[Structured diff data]
- - - - -

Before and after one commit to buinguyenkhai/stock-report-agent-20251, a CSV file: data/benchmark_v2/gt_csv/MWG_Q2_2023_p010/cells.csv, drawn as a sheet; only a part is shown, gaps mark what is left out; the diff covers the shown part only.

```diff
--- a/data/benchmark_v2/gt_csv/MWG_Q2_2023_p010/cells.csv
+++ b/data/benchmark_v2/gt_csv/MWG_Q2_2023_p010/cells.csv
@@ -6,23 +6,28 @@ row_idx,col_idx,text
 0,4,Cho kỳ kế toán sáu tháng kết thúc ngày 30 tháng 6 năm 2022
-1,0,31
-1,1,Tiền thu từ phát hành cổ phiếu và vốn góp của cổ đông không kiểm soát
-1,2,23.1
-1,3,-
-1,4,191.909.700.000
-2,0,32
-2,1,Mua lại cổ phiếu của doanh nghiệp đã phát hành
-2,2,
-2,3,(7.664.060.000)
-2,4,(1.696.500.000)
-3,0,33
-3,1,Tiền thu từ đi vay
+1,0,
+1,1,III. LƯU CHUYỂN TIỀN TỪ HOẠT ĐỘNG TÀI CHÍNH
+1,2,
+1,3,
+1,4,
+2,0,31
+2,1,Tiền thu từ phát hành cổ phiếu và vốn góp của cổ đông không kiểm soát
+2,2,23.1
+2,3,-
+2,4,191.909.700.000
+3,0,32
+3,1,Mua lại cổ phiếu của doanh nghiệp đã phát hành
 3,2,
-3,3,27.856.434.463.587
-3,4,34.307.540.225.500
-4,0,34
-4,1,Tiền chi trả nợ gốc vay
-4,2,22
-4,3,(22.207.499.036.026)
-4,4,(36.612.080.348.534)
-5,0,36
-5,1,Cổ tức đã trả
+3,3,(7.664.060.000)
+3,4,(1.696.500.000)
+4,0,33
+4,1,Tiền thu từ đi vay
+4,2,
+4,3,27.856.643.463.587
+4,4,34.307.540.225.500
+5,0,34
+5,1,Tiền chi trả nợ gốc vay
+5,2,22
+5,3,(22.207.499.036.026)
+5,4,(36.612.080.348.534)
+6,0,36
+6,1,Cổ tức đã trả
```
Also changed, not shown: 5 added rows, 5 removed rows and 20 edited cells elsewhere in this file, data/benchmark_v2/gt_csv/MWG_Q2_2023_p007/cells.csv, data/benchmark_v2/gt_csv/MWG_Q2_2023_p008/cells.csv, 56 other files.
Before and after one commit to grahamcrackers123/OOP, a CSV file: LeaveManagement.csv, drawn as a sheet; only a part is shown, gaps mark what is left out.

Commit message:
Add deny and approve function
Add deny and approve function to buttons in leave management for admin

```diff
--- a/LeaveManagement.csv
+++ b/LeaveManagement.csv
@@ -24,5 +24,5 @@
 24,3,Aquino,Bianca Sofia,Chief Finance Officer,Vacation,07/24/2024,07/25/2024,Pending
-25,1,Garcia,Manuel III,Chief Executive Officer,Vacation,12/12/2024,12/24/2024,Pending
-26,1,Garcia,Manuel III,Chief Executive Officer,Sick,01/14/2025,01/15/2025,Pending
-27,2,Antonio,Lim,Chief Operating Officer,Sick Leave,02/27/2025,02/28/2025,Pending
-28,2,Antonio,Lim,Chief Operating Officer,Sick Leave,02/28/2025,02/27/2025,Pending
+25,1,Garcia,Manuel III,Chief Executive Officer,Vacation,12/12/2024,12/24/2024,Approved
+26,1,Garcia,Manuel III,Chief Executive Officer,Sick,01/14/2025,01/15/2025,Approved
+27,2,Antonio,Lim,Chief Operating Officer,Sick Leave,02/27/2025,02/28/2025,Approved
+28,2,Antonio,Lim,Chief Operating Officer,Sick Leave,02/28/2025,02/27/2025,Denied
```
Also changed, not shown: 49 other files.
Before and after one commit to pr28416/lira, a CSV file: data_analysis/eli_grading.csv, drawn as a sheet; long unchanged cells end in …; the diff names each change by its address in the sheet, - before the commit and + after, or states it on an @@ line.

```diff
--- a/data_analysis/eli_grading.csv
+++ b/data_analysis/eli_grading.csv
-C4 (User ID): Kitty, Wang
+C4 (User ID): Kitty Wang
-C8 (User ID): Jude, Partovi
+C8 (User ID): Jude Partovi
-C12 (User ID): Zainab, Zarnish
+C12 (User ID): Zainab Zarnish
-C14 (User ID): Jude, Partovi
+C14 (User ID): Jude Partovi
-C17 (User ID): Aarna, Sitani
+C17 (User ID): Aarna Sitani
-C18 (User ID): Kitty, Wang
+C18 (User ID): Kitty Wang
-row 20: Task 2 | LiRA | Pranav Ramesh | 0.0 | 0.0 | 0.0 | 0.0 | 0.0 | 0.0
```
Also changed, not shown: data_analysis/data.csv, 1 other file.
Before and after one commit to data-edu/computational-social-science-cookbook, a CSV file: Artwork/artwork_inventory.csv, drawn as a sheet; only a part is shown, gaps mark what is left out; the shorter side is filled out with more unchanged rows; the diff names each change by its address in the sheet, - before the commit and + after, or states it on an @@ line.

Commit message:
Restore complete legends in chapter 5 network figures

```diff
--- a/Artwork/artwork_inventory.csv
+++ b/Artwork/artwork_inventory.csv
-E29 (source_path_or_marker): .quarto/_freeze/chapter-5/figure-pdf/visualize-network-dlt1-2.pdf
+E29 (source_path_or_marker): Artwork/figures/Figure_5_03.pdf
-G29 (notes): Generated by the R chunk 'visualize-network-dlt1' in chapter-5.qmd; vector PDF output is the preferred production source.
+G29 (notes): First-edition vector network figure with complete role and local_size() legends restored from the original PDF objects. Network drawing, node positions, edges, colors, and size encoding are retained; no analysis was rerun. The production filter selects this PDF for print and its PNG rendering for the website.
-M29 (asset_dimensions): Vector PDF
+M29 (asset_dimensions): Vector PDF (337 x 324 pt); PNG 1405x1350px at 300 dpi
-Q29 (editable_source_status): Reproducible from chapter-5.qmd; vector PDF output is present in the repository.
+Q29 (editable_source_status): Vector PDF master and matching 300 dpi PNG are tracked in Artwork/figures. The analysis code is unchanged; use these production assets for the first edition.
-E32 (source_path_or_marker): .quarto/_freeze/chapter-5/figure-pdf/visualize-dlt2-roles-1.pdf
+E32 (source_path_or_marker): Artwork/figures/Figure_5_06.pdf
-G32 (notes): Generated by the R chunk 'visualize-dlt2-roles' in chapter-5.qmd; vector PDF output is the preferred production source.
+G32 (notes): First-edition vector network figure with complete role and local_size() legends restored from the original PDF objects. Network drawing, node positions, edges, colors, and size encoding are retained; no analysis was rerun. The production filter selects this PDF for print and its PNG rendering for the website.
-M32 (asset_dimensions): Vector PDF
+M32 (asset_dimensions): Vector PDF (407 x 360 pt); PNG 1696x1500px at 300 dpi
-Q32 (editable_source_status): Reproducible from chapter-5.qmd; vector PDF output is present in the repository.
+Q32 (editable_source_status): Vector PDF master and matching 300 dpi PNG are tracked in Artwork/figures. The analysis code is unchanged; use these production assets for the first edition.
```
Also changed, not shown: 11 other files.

- - - - -

* _WHAT IS NEEDED_
Repeat the data. Every word must match.

* _PROBLEM SOLUTION_
Before and after one commit to buinguyenkhai/stock-report-agent-20251, a CSV file: data/benchmark_v2/gt_csv/MWG_Q2_2023_p010/cells.csv, drawn as a sheet; only a part is shown, gaps mark what is left out; the diff covers the shown part only.

```diff
--- a/data/benchmark_v2/gt_csv/MWG_Q2_2023_p010/cells.csv
+++ b/data/benchmark_v2/gt_csv/MWG_Q2_2023_p010/cells.csv
@@ -6,23 +6,28 @@ row_idx,col_idx,text
 0,4,Cho kỳ kế toán sáu tháng kết thúc ngày 30 tháng 6 năm 2022
-1,0,31
-1,1,Tiền thu từ phát hành cổ phiếu và vốn góp của cổ đông không kiểm soát
-1,2,23.1
-1,3,-
-1,4,191.909.700.000
-2,0,32
-2,1,Mua lại cổ phiếu của doanh nghiệp đã phát hành
-2,2,
-2,3,(7.664.060.000)
-2,4,(1.696.500.000)
-3,0,33
-3,1,Tiền thu từ đi vay
+1,0,
+1,1,III. LƯU CHUYỂN TIỀN TỪ HOẠT ĐỘNG TÀI CHÍNH
+1,2,
+1,3,
+1,4,
+2,0,31
+2,1,Tiền thu từ phát hành cổ phiếu và vốn góp của cổ đông không kiểm soát
+2,2,23.1
+2,3,-
+2,4,191.909.700.000
+3,0,32
+3,1,Mua lại cổ phiếu của doanh nghiệp đã phát hành
 3,2,
-3,3,27.856.434.463.587
-3,4,34.307.540.225.500
-4,0,34
-4,1,Tiền chi trả nợ gốc vay
-4,2,22
-4,3,(22.207.499.036.026)
-4,4,(36.612.080.348.534)
-5,0,36
-5,1,Cổ tức đã trả
+3,3,(7.664.060.000)
+3,4,(1.696.500.000)
+4,0,33
+4,1,Tiền thu từ đi vay
+4,2,
+4,3,27.856.643.463.587
+4,4,34.307.540.225.500
+5,0,34
+5,1,Tiền chi trả nợ gốc vay
+5,2,22
+5,3,(22.207.499.036.026)
+5,4,(36.612.080.348.534)
+6,0,36
+6,1,Cổ tức đã trả
```
Also changed, not shown: 5 added rows, 5 removed rows and 20 edited cells elsewhere in this file, data/benchmark_v2/gt_csv/MWG_Q2_2023_p007/cells.csv, data/benchmark_v2/gt_csv/MWG_Q2_2023_p008/cells.csv, 56 other files.
Before and after one commit to grahamcrackers123/OOP, a CSV file: LeaveManagement.csv, drawn as a sheet; only a part is shown, gaps mark what is left out.

Commit message:
Add deny and approve function
Add deny and approve function to buttons in leave management for admin

```diff
--- a/LeaveManagement.csv
+++ b/LeaveManagement.csv
@@ -24,5 +24,5 @@
 24,3,Aquino,Bianca Sofia,Chief Finance Officer,Vacation,07/24/2024,07/25/2024,Pending
-25,1,Garcia,Manuel III,Chief Executive Officer,Vacation,12/12/2024,12/24/2024,Pending
-26,1,Garcia,Manuel III,Chief Executive Officer,Sick,01/14/2025,01/15/2025,Pending
-27,2,Antonio,Lim,Chief Operating Officer,Sick Leave,02/27/2025,02/28/2025,Pending
-28,2,Antonio,Lim,Chief Operating Officer,Sick Leave,02/28/2025,02/27/2025,Pending
+25,1,Garcia,Manuel III,Chief Executive Officer,Vacation,12/12/2024,12/24/2024,Approved
+26,1,Garcia,Manuel III,Chief Executive Officer,Sick,01/14/2025,01/15/2025,Approved
+27,2,Antonio,Lim,Chief Operating Officer,Sick Leave,02/27/2025,02/28/2025,Approved
+28,2,Antonio,Lim,Chief Operating Officer,Sick Leave,02/28/2025,02/27/2025,Denied
```
Also changed, not shown: 49 other files.
Before and after one commit to pr28416/lira, a CSV file: data_analysis/eli_grading.csv, drawn as a sheet; long unchanged cells end in …; the diff names each change by its address in the sheet, - before the commit and + after, or states it on an @@ line.

```diff
--- a/data_analysis/eli_grading.csv
+++ b/data_analysis/eli_grading.csv
-C4 (User ID): Kitty, Wang
+C4 (User ID): Kitty Wang
-C8 (User ID): Jude, Partovi
+C8 (User ID): Jude Partovi
-C12 (User ID): Zainab, Zarnish
+C12 (User ID): Zainab Zarnish
-C14 (User ID): Jude, Partovi
+C14 (User ID): Jude Partovi
-C17 (User ID): Aarna, Sitani
+C17 (User ID): Aarna Sitani
-C18 (User ID): Kitty, Wang
+C18 (User ID): Kitty Wang
-row 20: Task 2 | LiRA | Pranav Ramesh | 0.0 | 0.0 | 0.0 | 0.0 | 0.0 | 0.0
```
Also changed, not shown: data_analysis/data.csv, 1 other file.
Before and after one commit to data-edu/computational-social-science-cookbook, a CSV file: Artwork/artwork_inventory.csv, drawn as a sheet; only a part is shown, gaps mark what is left out; the shorter side is filled out with more unchanged rows; the diff names each change by its address in the sheet, - before the commit and + after, or states it on an @@ line.

Commit message:
Restore complete legends in chapter 5 network figures

```diff
--- a/Artwork/artwork_inventory.csv
+++ b/Artwork/artwork_inventory.csv
-E29 (source_path_or_marker): .quarto/_freeze/chapter-5/figure-pdf/visualize-network-dlt1-2.pdf
+E29 (source_path_or_marker): Artwork/figures/Figure_5_03.pdf
-G29 (notes): Generated by the R chunk 'visualize-network-dlt1' in chapter-5.qmd; vector PDF output is the preferred production source.
+G29 (notes): First-edition vector network figure with complete role and local_size() legends restored from the original PDF objects. Network drawing, node positions, edges, colors, and size encoding are retained; no analysis was rerun. The production filter selects this PDF for print and its PNG rendering for the website.
-M29 (asset_dimensions): Vector PDF
+M29 (asset_dimensions): Vector PDF (337 x 324 pt); PNG 1405x1350px at 300 dpi
-Q29 (editable_source_status): Reproducible from chapter-5.qmd; vector PDF output is present in the repository.
+Q29 (editable_source_status): Vector PDF master and matching 300 dpi PNG are tracked in Artwork/figures. The analysis code is unchanged; use these production assets for the first edition.
-E32 (source_path_or_marker): .quarto/_freeze/chapter-5/figure-pdf/visualize-dlt2-roles-1.pdf
+E32 (source_path_or_marker): Artwork/figures/Figure_5_06.pdf
-G32 (notes): Generated by the R chunk 'visualize-dlt2-roles' in chapter-5.qmd; vector PDF output is the preferred production source.
+G32 (notes): First-edition vector network figure with complete role and local_size() legends restored from the original PDF objects. Network drawing, node positions, edges, colors, and size encoding are retained; no analysis was rerun. The production filter selects this PDF for print and its PNG rendering for the website.
-M32 (asset_dimensions): Vector PDF
+M32 (asset_dimensions): Vector PDF (407 x 360 pt); PNG 1696x1500px at 300 dpi
-Q32 (editable_source_status): Reproducible from chapter-5.qmd; vector PDF output is present in the repository.
+Q32 (editable_source_status): Vector PDF master and matching 300 dpi PNG are tracked in Artwork/figures. The analysis code is unchanged; use these production assets for the first edition.
```
Also changed, not shown: 11 other files.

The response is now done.